      3. First elimination, then elimination system

4. First round robin, then cross match system: the mixed tournament system often used in the Olympics and Asian Games


Also, there is another kind of mixed tournament system often used in the Olympics, Asian Games and other major international events—first round robin, then cross match system. Please refer to the diagram below.

First the qualifiers from each group (usually the first two) are produced by holding round robin matches and then the intermediary rounds use the elimination system.

The main aim of holding cross matches in accordance with the ranking in each group is fairness, intended to avoid the situation that sees a player (pair/team) with the potential to finish second or third knocked out because they are unlucky enough to meet the player (pair/team) with champion potential in the first intermediary round. The top player (pair/team) in Group A will play the player (pair/team) finishing second in Group B and the top player (pair/team)in Group B will play the player (pair/team) finishing second in Group A.

This kind of tournament system setting allows the best players (pairs/teams)to only meet each other in the semi-finals or final, giving spectators exciting matches to enjoy.


When to use the mixed system

The mixed system is best used when there are quite a lot of players (pairs/teams) competing, in particular when there are more than 16 teams.

No matter which of the aforementioned mixed systems is used, a different system is used in the qualifying round and the intermediary round, the aim being to both carry out the tournament efficiently and maintain the fairness of competition.

The advantages of the mixed system

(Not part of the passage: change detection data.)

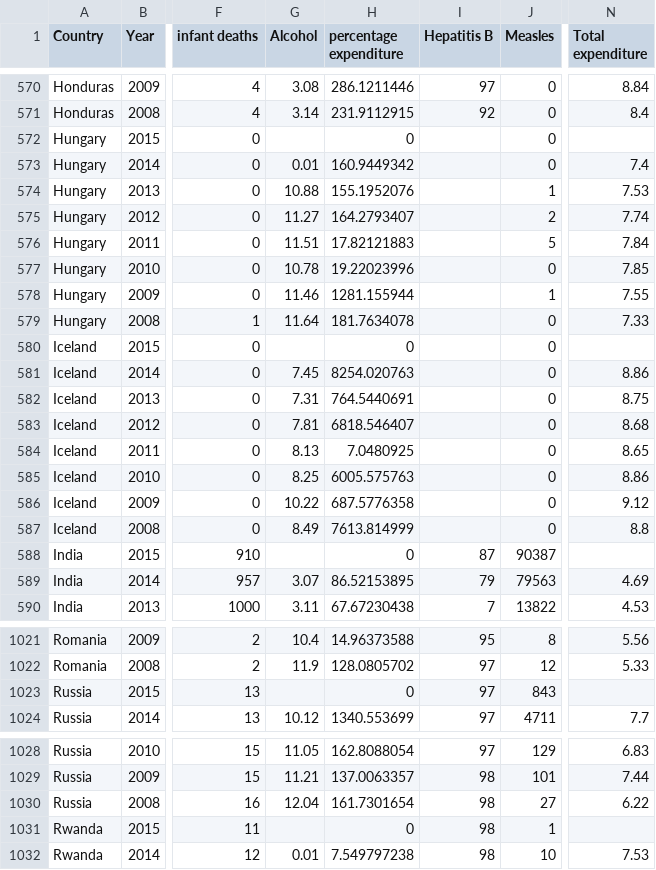
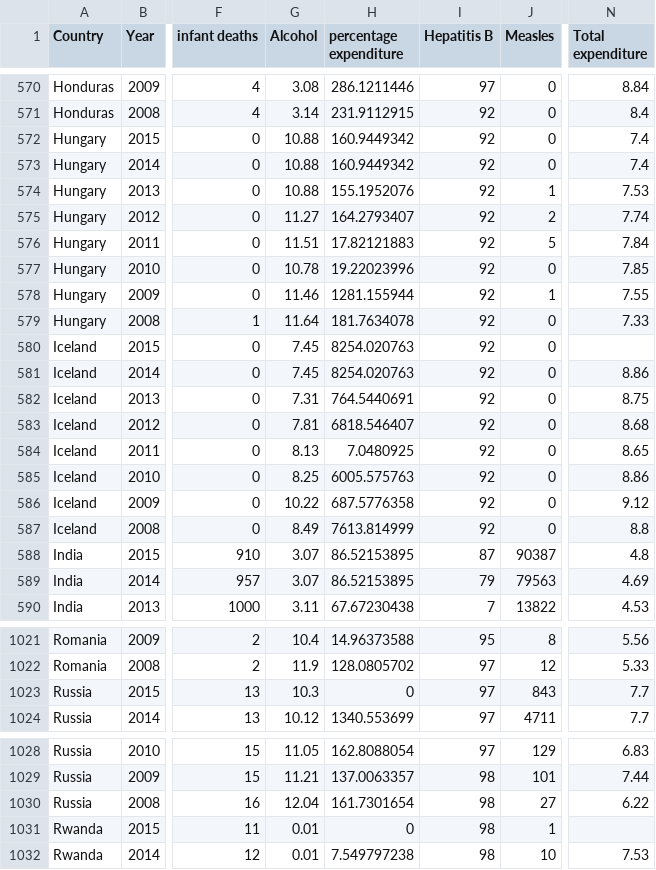
Before and after one commit to ghanendrapiplani/vis_final_project, a CSV file: web_app/Life_Expectancy_Data.csv, drawn as a sheet; only a part is shown, gaps mark what is left out; the diff covers the shown part only; the diff names each change by its address in the sheet, - before the commit and + after, or states it on an @@ line.

```diff
--- a/web_app/Life_Expectancy_Data.csv
+++ b/web_app/Life_Expectancy_Data.csv
-G572 (Alcohol): (empty)
+G572 (Alcohol): 10.88
-H572 (percentage expenditure): 0
+H572 (percentage expenditure): 160.9449342
-I572:I587 (Hepatitis B): (empty)
+I572:I587 (Hepatitis B): 92
-N572 (Total expenditure): (empty)
+N572 (Total expenditure): 7.4
-G573 (Alcohol): 0.01
+G573 (Alcohol): 10.88
-G580 (Alcohol): (empty)
+G580 (Alcohol): 7.45
-H580 (percentage expenditure): 0
+H580 (percentage expenditure): 8254.020763
-G588 (Alcohol): (empty)
+G588 (Alcohol): 3.07
-H588 (percentage expenditure): 0
+H588 (percentage expenditure): 86.52153895
-N588 (Total expenditure): (empty)
+N588 (Total expenditure): 4.8
-G1023 (Alcohol): (empty)
+G1023 (Alcohol): 10.3
-N1023 (Total expenditure): (empty)
+N1023 (Total expenditure): 7.7
-G1031 (Alcohol): (empty)
+G1031 (Alcohol): 0.01
```
Also changed, not shown: 45 edited cells elsewhere in this file, web_app/test.csv, 4 other files.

Simply put, a mixed system tournament will give the better players (pairs/teams) more chance of proceeding to the intermediary round and finals, and reduce the probability of going out early due to a bad draw, making the tournament more watchable and matches more exciting.

The conditions for going through are also more flexible and can be adjusted according to the needs of each particular tournament, allowing players (pairs/teams) to compete on almost totally equal terms.

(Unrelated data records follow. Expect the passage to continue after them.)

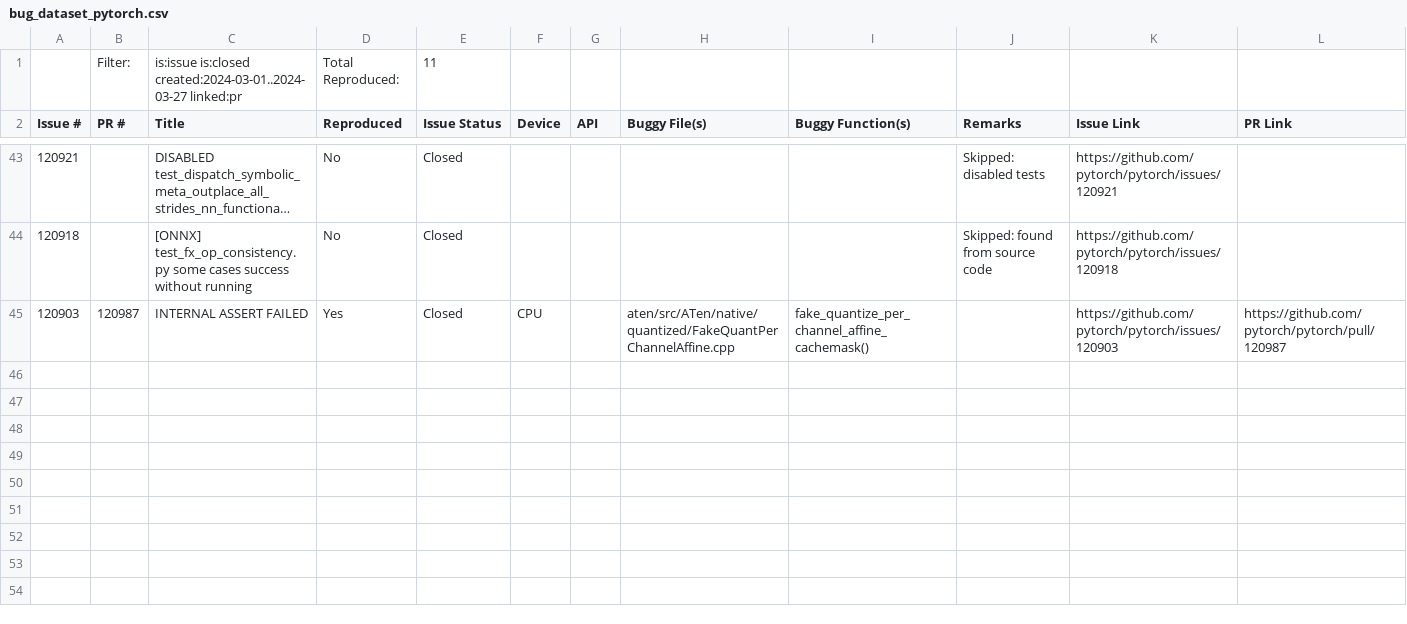
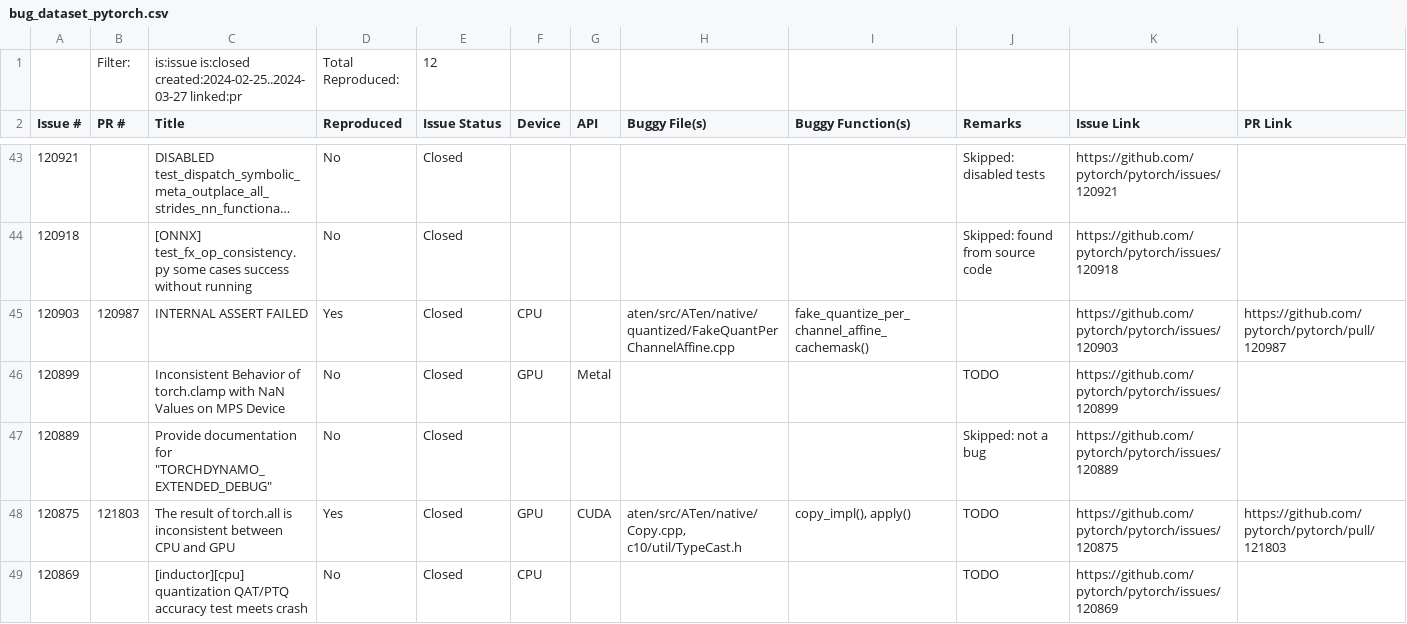
Before and after one commit to ncsu-swat/bugsindlls, a CSV file: bug_dataset_pytorch.csv, drawn as a sheet; only a part is shown, gaps mark what is left out; long unchanged cells end in …; the diff covers the shown part only.

```diff
--- a/bug_dataset_pytorch.csv
+++ b/bug_dataset_pytorch.csv
@@ -1,2 +1,2 @@
-,Filter:,is:issue is:closed created:2024-03-01..2024-03-27 linked:pr,Total Reproduced:,11,,,,,,,
+,Filter:,is:issue is:closed created:2024-02-25..2024-03-27 linked:pr ,Total Reproduced:,12,,,,,,,
 Issue #,PR #,Title,Reproduced,Issue Status,Device,API,Buggy File(s),Buggy Function(s),Remarks,Issue Link,PR Link
@@ -45 +45,5 @@ Issue #,PR #,Title,Reproduced,Issue Status,Device,API,Buggy File(s),Buggy Functi
 120903,120987,INTERNAL ASSERT FAILED,Yes,Closed,CPU,,aten/src/ATen/native/quantized/FakeQuantPerChannelAffine.cpp,fake_quantize_per_channel_affine_cachemask(),,https://github.com/pytorch/pytorch/issues/120903,https://github.com/pytorch/pytorch/pull/120987
+120899,,Inconsistent Behavior of torch.clamp with NaN Values on MPS Device,No,Closed,GPU,Metal,,,TODO,https://github.com/pytorch/pytorch/issues/120899,
+120889,,"Provide documentation for ""TORCHDYNAMO_EXTENDED_DEBUG""",No,Closed,,,,,Skipped: not a bug,https://github.com/pytorch/pytorch/issues/120889,
+120875,121803,The result of torch.all is inconsistent between CPU and GPU,Yes,Closed,GPU,CUDA,"aten/src/ATen/native/Copy.cpp, c10/util/TypeCast.h","copy_impl(), apply()",TODO,https://github.com/pytorch/pytorch/issues/120875,https://github.com/pytorch/pytorch/pull/121803
+120869,,[inductor][cpu] quantization QAT/PTQ accuracy test meets crash,No,Closed,CPU,,,,TODO,https://github.com/pytorch/pytorch/issues/120869,
```
Also changed, not shown: 11 added rows elsewhere in this file, bug_dataset_jax.csv, bug_dataset_tensorflow.csv.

The shortcomings of the mixed system

The mixed system has two clear disadvantages.

The first is complexity of matches. Because the mixed system will require a large number of matches a situation can easily arise that see Group A finish all matches while Group B has played only half, requiring Group A’s qualifiers to wait for Group B’s qualifiers to be decided.

Second, the first round-robin, then cross match system has the risk of some players not trying in matches. For example,Team X in Group A performs worse than expected so finish second in the group. To avoid meeting Team X in the intermediary round the teams of Group B don’t want to finish top; they want to go through as second in the group so the players don’t try their best to win.

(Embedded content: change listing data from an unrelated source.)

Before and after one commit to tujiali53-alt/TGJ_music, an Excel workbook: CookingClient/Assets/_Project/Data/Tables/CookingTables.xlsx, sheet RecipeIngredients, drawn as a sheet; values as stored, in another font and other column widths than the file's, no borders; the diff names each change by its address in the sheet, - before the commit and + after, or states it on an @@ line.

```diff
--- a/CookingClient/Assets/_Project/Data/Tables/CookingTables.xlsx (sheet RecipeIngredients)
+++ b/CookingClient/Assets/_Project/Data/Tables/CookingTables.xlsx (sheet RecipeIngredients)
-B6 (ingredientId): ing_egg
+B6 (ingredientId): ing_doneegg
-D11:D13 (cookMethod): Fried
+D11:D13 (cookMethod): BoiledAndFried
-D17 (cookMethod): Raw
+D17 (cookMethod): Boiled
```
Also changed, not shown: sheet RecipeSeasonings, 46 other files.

The solution is to schedule A and B group matches to be played at the same time and also add a rule- holding a new draw after the qualifiers are decided to decide which player (pair/team) plays to eliminate the motivation for engaging in the aforementioned malpractice.

After reading the series of Badminton Tournament System articles, readers should have a better understanding of the various systems used in badminton, when to use them and their advantages/shortcomings.

The common objective of all of these tournament systems is to allow players to accumulate experience in a tournament, improve their skills and serve up exciting matches for the enjoyment of spectators.

A sound tournament system makes tournaments more exciting and attractive

(Edit by VICTOR Badminton )